Data excerpts
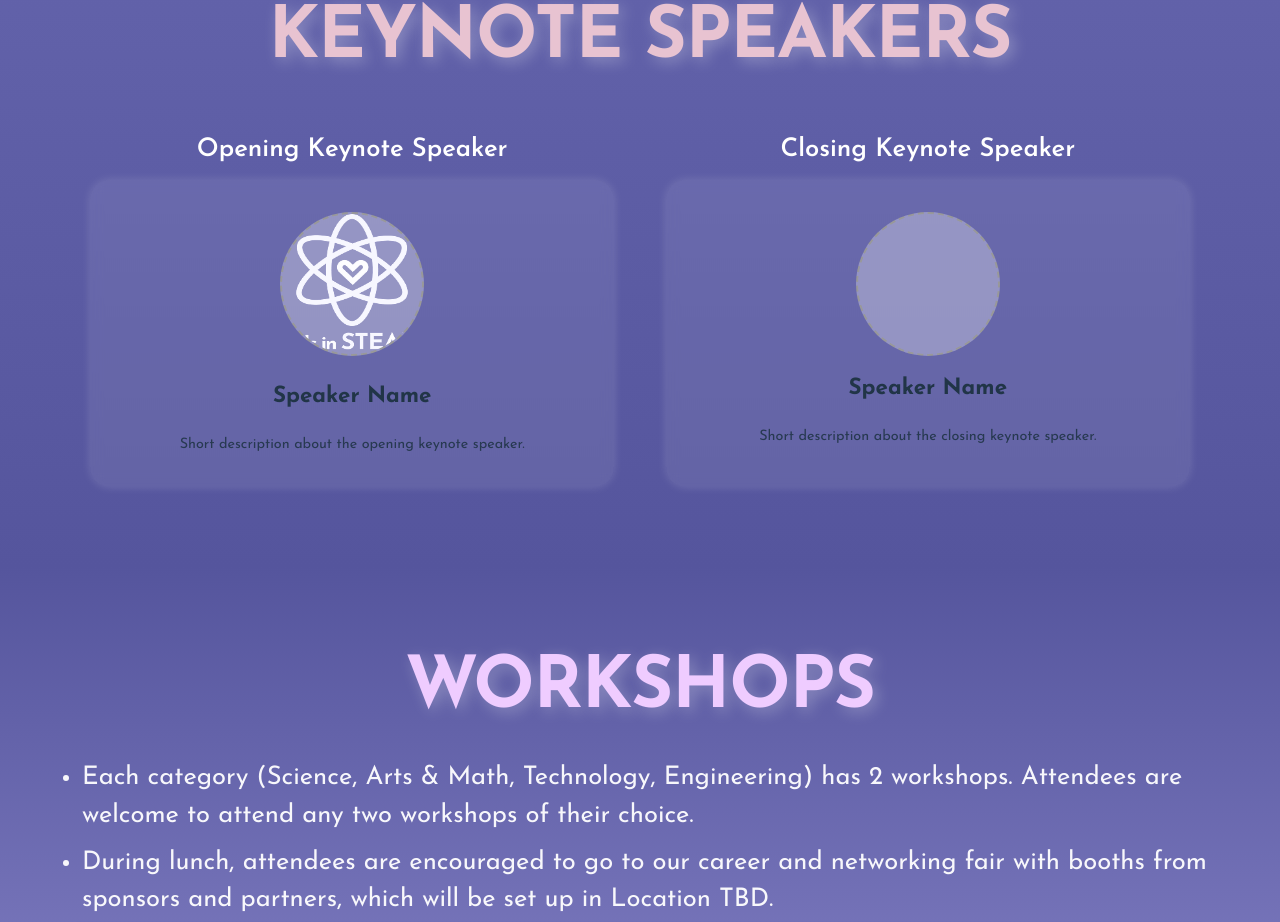
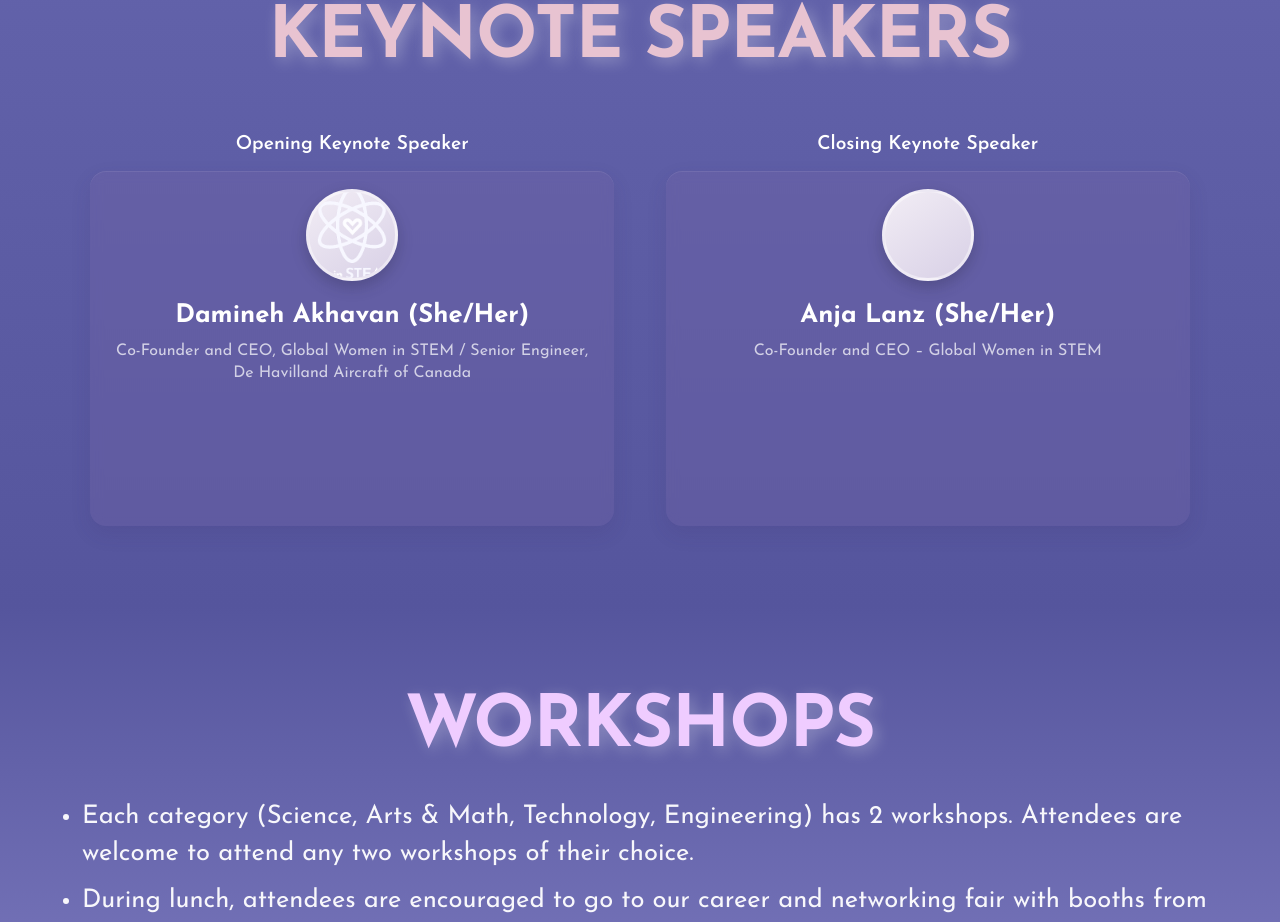
Before and after one commit to cassiemojar/gis-conference-website-2026, a React (Vite) app: page / in a window 1280 px wide. Shown: the part 2609-3531 px from the top of the page. Built offline with nearby package versions, Linux system fonts and the light colour scheme; a web font is replaced by a local one.

Commit message:
added keynote scoll + data

```diff
--- a/src/data/KeynoteData.jsx
+++ b/src/data/KeynoteData.jsx
@@ -5,14 +5,16 @@
   speakers: [
     {
       type: "Opening Keynote Speaker",
-      name: "Speaker Name",
-      description: "Short description about the opening keynote speaker.",
+      name: "Damineh Akhavan (She/Her)",
+      role: "Co-Founder and CEO, Global Women in STEM / Senior Engineer, De Havilland Aircraft of Canada",
+      description: "Damineh Akhavan is a Professional Engineer and Fellow of Engineers Canada, a Co-Founder and CEO of Global Women in STEM, and a Senior Engineer at De Havilland Aircraft of Canada. She holds a Bachelor of Engineering in Mechanical Engineering, a Bachelor of Science in Physics, and an MBA in International Business from the University of Victoria. Damineh has been an active member, contributor, and collaborator with diverse organizations serving local, provincial, national, global, and academic communities in governance, justice, advocacy, outreach, and human rights initiatives for over two decades. Her commitment to educating and nurturing the youth, and advocating for and advancing women and other underrepresented groups in STEM has no bounds. With a deep passion for inspiring young minds, Damineh is committed to engaging children and youth in STEM through dynamic outreach programs, interactive classroom visits, and everyday encounters. Her mission is to make STEM accessible, exciting, and empowering for the next generation, fostering curiosity and opening doors to future opportunities.",
       image: img1
     },
     {
       type: "Closing Keynote Speaker",
-      name: "Speaker Name",
-      description: "Short description about the closing keynote speaker.",
+      name: "Anja Lanz (She/Her)",
+      role: "Co-Founder and CEO – Global Women in STEM",
+      description: "Anja Lanz is the Co-Founder and CEO of Global Women in STEM and a visionary leader advancing equity, diversity, and inclusion across STEM, skilled trades, and health sectors. She leads initiatives that strengthen inclusive leadership within academic, industry, and government systems, addressing systemic barriers in innovation and governance. Anja actively contributes to national gender-equity groups, delivers community workshops, and mentors women and youth entering STEM and trades. Her work has been recognized through multiple community awards for advancing representation, access, and opportunity. Through strategic partnerships, Anja advances advocacy, youth outreach, mentorship, governance, and EDI initiatives. She views gender equality, access to education, and workforce retention as fundamental human rights essential to a just and sustainable future.",
       image: null
     }
   ]
--- a/src/sections/Keynote.jsx
+++ b/src/sections/Keynote.jsx
@@ -35,10 +35,20 @@
               )}
 
               <h4 className="speaker-name">{speaker.name}</h4>
+              <div className="speaker-details-area">
 
-              <p className="speaker-desc">{speaker.description}</p>
+                <div className="speaker-default-content">
+                  <p className="speaker-role">{speaker.role}</p>
+                </div>
+
+
+                <div className="speaker-hover-content">
+                  <p className="speaker-role">{speaker.role}</p>
+                  <p className="speaker-desc">{speaker.description}</p>
+                </div>
             </div>
           </div>
+        </div>
         ))}
       </div>
     </Box>
--- a/src/styles/Keynote.css
+++ b/src/styles/Keynote.css
@@ -23,13 +23,23 @@
 
 /* Card */
 .keynote-card {
-  background: var(--glass-bg);
-  padding: 2rem;
-  border-radius: var(--card-radius);
-  box-shadow: var(--glow);
+  min-height: 355px;
+  background: rgba(116, 101, 168, 0.34);
+  border-radius: 1rem;
+  padding: 18px 18px 20px;
+  box-shadow: inset 0 1px 0 rgba(255, 255, 255, 0.08),
+    0 8px 20px rgba(54, 44, 99, 0.12);
   backdrop-filter: blur(6px);
   text-align: center;
   flex-grow: 1;
+  transition: transform 0.25s ease, box-shadow 0.25s ease, background 0.25s ease;
+}
+
+.keynote-card:hover {
+  transform: translateY(-4px);
+  background: rgba(116, 101, 168, 0.48);
+  box-shadow: inset 0 1px 0 rgba(255, 255, 255, 0.1),
+    0 14px 28px rgba(45, 34, 88, 0.18);
 }
 
 /* Block: subheading & card pair */
@@ -44,29 +54,99 @@
   color: #ffffff;
   margin: 2%;
   font-weight: 600;
+  font-family: "Josefin Sans", sans-serif;
+  font-size: 1.2rem;
 }
 
 /* Placeholder circle for speaker photo */
 .speaker-circle {
-  width: 9rem;
-  height: 9rem;
+  width: 92px;
+  height: 92px;
   border-radius: 50%;
-  border: 2px dashed #999;
-  margin: 0 auto 1rem auto;
-  background: rgba(255, 255, 255, 0.3);
+  margin: 0 auto 16px;
+  background: linear-gradient(145deg, #f2edf5, #d8d0e6);
+  border: 3px solid rgba(255, 255, 255, 0.42);
+  box-shadow: 0 6px 16px rgba(0, 0, 0, 0.18);
+  object-fit: cover;
+  display: block;
 }
 
 /* Name */
 .speaker-name {
-  margin-bottom: 20px;
-  font-weight: bold;
-  font-size: 1.4rem;
+  margin: 0 0 6px;
+  font-family: "Josefin Sans", sans-serif;
+  font-size: 1.6rem;
+  font-weight: 700;
+  color: #ffffff;
 }
 
-/* Description */
+.speaker-details-area {
+  position: relative;
+  min-height: 102px;
+}
+
+/* Match workshop default/hover content transitions */
+.speaker-default-content,
+.speaker-hover-content {
+  transition: opacity 0.22s ease, transform 0.22s ease;
+}
+
+.speaker-default-content {
+  opacity: 1;
+  transform: translateY(0);
+}
+
+.speaker-hover-content {
+  position: absolute;
+  inset: 0;
+  opacity: 0;
+  transform: translateY(8px);
+  pointer-events: none;
+  overflow-y: auto;
+}
+
+.keynote-card:hover .speaker-default-content {
+  opacity: 0;
+  transform: translateY(-8px);
+}
+
+.keynote-card:hover .speaker-hover-content {
+  opacity: 1;
+  transform: translateY(0);
+  pointer-events: auto;
+}
+
+/* Scrollbar styling */
+.speaker-hover-content::-webkit-scrollbar {
+  width: 4px;
+}
+
+.speaker-hover-content::-webkit-scrollbar-track {
+  background: rgba(255, 255, 255, 0.05);
+  border-radius: 4px;
+}
+
+.speaker-hover-content::-webkit-scrollbar-thumb {
+  background: rgba(255, 255, 255, 0.25);
+  border-radius: 4px;
+}
+
+.speaker-role {
+  margin: 0 0 12px;
+  font-family: "Josefin Sans", sans-serif;
+  font-size: 1rem;
+  line-height: 1.35;
+  color: rgba(255, 255, 255, 0.72);
+  text-align: center;
+}
+
 .speaker-desc {
-  font-size: 0.9rem;
-  opacity: 0.9;
+  margin: 0;
+  font-family: "Josefin Sans", sans-serif;
+  font-size: 1rem;
+  line-height: 1.35;
+  color: rgba(255, 255, 255, 0.9);
+  text-align: left;
 }
 
 /* Mobile */
```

◆ **Assigned task**:
Every record above must reappear exactly in the answer, minus its pictures.

◆ **Reply**:
Before and after one commit to cassiemojar/gis-conference-website-2026, a React (Vite) app: page / in a window 1280 px wide. Shown: the part 2609-3531 px from the top of the page. Built offline with nearby package versions, Linux system fonts and the light colour scheme; a web font is replaced by a local one.

Commit message:
added keynote scoll + data

```diff
--- a/src/data/KeynoteData.jsx
+++ b/src/data/KeynoteData.jsx
@@ -5,14 +5,16 @@
   speakers: [
     {
       type: "Opening Keynote Speaker",
-      name: "Speaker Name",
-      description: "Short description about the opening keynote speaker.",
+      name: "Damineh Akhavan (She/Her)",
+      role: "Co-Founder and CEO, Global Women in STEM / Senior Engineer, De Havilland Aircraft of Canada",
+      description: "Damineh Akhavan is a Professional Engineer and Fellow of Engineers Canada, a Co-Founder and CEO of Global Women in STEM, and a Senior Engineer at De Havilland Aircraft of Canada. She holds a Bachelor of Engineering in Mechanical Engineering, a Bachelor of Science in Physics, and an MBA in International Business from the University of Victoria. Damineh has been an active member, contributor, and collaborator with diverse organizations serving local, provincial, national, global, and academic communities in governance, justice, advocacy, outreach, and human rights initiatives for over two decades. Her commitment to educating and nurturing the youth, and advocating for and advancing women and other underrepresented groups in STEM has no bounds. With a deep passion for inspiring young minds, Damineh is committed to engaging children and youth in STEM through dynamic outreach programs, interactive classroom visits, and everyday encounters. Her mission is to make STEM accessible, exciting, and empowering for the next generation, fostering curiosity and opening doors to future opportunities.",
       image: img1
     },
     {
       type: "Closing Keynote Speaker",
-      name: "Speaker Name",
-      description: "Short description about the closing keynote speaker.",
+      name: "Anja Lanz (She/Her)",
+      role: "Co-Founder and CEO – Global Women in STEM",
+      description: "Anja Lanz is the Co-Founder and CEO of Global Women in STEM and a visionary leader advancing equity, diversity, and inclusion across STEM, skilled trades, and health sectors. She leads initiatives that strengthen inclusive leadership within academic, industry, and government systems, addressing systemic barriers in innovation and governance. Anja actively contributes to national gender-equity groups, delivers community workshops, and mentors women and youth entering STEM and trades. Her work has been recognized through multiple community awards for advancing representation, access, and opportunity. Through strategic partnerships, Anja advances advocacy, youth outreach, mentorship, governance, and EDI initiatives. She views gender equality, access to education, and workforce retention as fundamental human rights essential to a just and sustainable future.",
       image: null
     }
   ]
--- a/src/sections/Keynote.jsx
+++ b/src/sections/Keynote.jsx
@@ -35,10 +35,20 @@
               )}
 
               <h4 className="speaker-name">{speaker.name}</h4>
+              <div className="speaker-details-area">
 
-              <p className="speaker-desc">{speaker.description}</p>
+                <div className="speaker-default-content">
+                  <p className="speaker-role">{speaker.role}</p>
+                </div>
+
+
+                <div className="speaker-hover-content">
+                  <p className="speaker-role">{speaker.role}</p>
+                  <p className="speaker-desc">{speaker.description}</p>
+                </div>
             </div>
           </div>
+        </div>
         ))}
       </div>
     </Box>
--- a/src/styles/Keynote.css
+++ b/src/styles/Keynote.css
@@ -23,13 +23,23 @@
 
 /* Card */
 .keynote-card {
-  background: var(--glass-bg);
-  padding: 2rem;
-  border-radius: var(--card-radius);
-  box-shadow: var(--glow);
+  min-height: 355px;
+  background: rgba(116, 101, 168, 0.34);
+  border-radius: 1rem;
+  padding: 18px 18px 20px;
+  box-shadow: inset 0 1px 0 rgba(255, 255, 255, 0.08),
+    0 8px 20px rgba(54, 44, 99, 0.12);
   backdrop-filter: blur(6px);
   text-align: center;
   flex-grow: 1;
+  transition: transform 0.25s ease, box-shadow 0.25s ease, background 0.25s ease;
+}
+
+.keynote-card:hover {
+  transform: translateY(-4px);
+  background: rgba(116, 101, 168, 0.48);
+  box-shadow: inset 0 1px 0 rgba(255, 255, 255, 0.1),
+    0 14px 28px rgba(45, 34, 88, 0.18);
 }
 
 /* Block: subheading & card pair */
@@ -44,29 +54,99 @@
   color: #ffffff;
   margin: 2%;
   font-weight: 600;
+  font-family: "Josefin Sans", sans-serif;
+  font-size: 1.2rem;
 }
 
 /* Placeholder circle for speaker photo */
 .speaker-circle {
-  width: 9rem;
-  height: 9rem;
+  width: 92px;
+  height: 92px;
   border-radius: 50%;
-  border: 2px dashed #999;
-  margin: 0 auto 1rem auto;
-  background: rgba(255, 255, 255, 0.3);
+  margin: 0 auto 16px;
+  background: linear-gradient(145deg, #f2edf5, #d8d0e6);
+  border: 3px solid rgba(255, 255, 255, 0.42);
+  box-shadow: 0 6px 16px rgba(0, 0, 0, 0.18);
+  object-fit: cover;
+  display: block;
 }
 
 /* Name */
 .speaker-name {
-  margin-bottom: 20px;
-  font-weight: bold;
-  font-size: 1.4rem;
+  margin: 0 0 6px;
+  font-family: "Josefin Sans", sans-serif;
+  font-size: 1.6rem;
+  font-weight: 700;
+  color: #ffffff;
 }
 
-/* Description */
+.speaker-details-area {
+  position: relative;
+  min-height: 102px;
+}
+
+/* Match workshop default/hover content transitions */
+.speaker-default-content,
+.speaker-hover-content {
+  transition: opacity 0.22s ease, transform 0.22s ease;
+}
+
+.speaker-default-content {
+  opacity: 1;
+  transform: translateY(0);
+}
+
+.speaker-hover-content {
+  position: absolute;
+  inset: 0;
+  opacity: 0;
+  transform: translateY(8px);
+  pointer-events: none;
+  overflow-y: auto;
+}
+
+.keynote-card:hover .speaker-default-content {
+  opacity: 0;
+  transform: translateY(-8px);
+}
+
+.keynote-card:hover .speaker-hover-content {
+  opacity: 1;
+  transform: translateY(0);
+  pointer-events: auto;
+}
+
+/* Scrollbar styling */
+.speaker-hover-content::-webkit-scrollbar {
+  width: 4px;
+}
+
+.speaker-hover-content::-webkit-scrollbar-track {
+  background: rgba(255, 255, 255, 0.05);
+  border-radius: 4px;
+}
+
+.speaker-hover-content::-webkit-scrollbar-thumb {
+  background: rgba(255, 255, 255, 0.25);
+  border-radius: 4px;
+}
+
+.speaker-role {
+  margin: 0 0 12px;
+  font-family: "Josefin Sans", sans-serif;
+  font-size: 1rem;
+  line-height: 1.35;
+  color: rgba(255, 255, 255, 0.72);
+  text-align: center;
+}
+
 .speaker-desc {
-  font-size: 0.9rem;
-  opacity: 0.9;
+  margin: 0;
+  font-family: "Josefin Sans", sans-serif;
+  font-size: 1rem;
+  line-height: 1.35;
+  color: rgba(255, 255, 255, 0.9);
+  text-align: left;
 }
 
 /* Mobile */
```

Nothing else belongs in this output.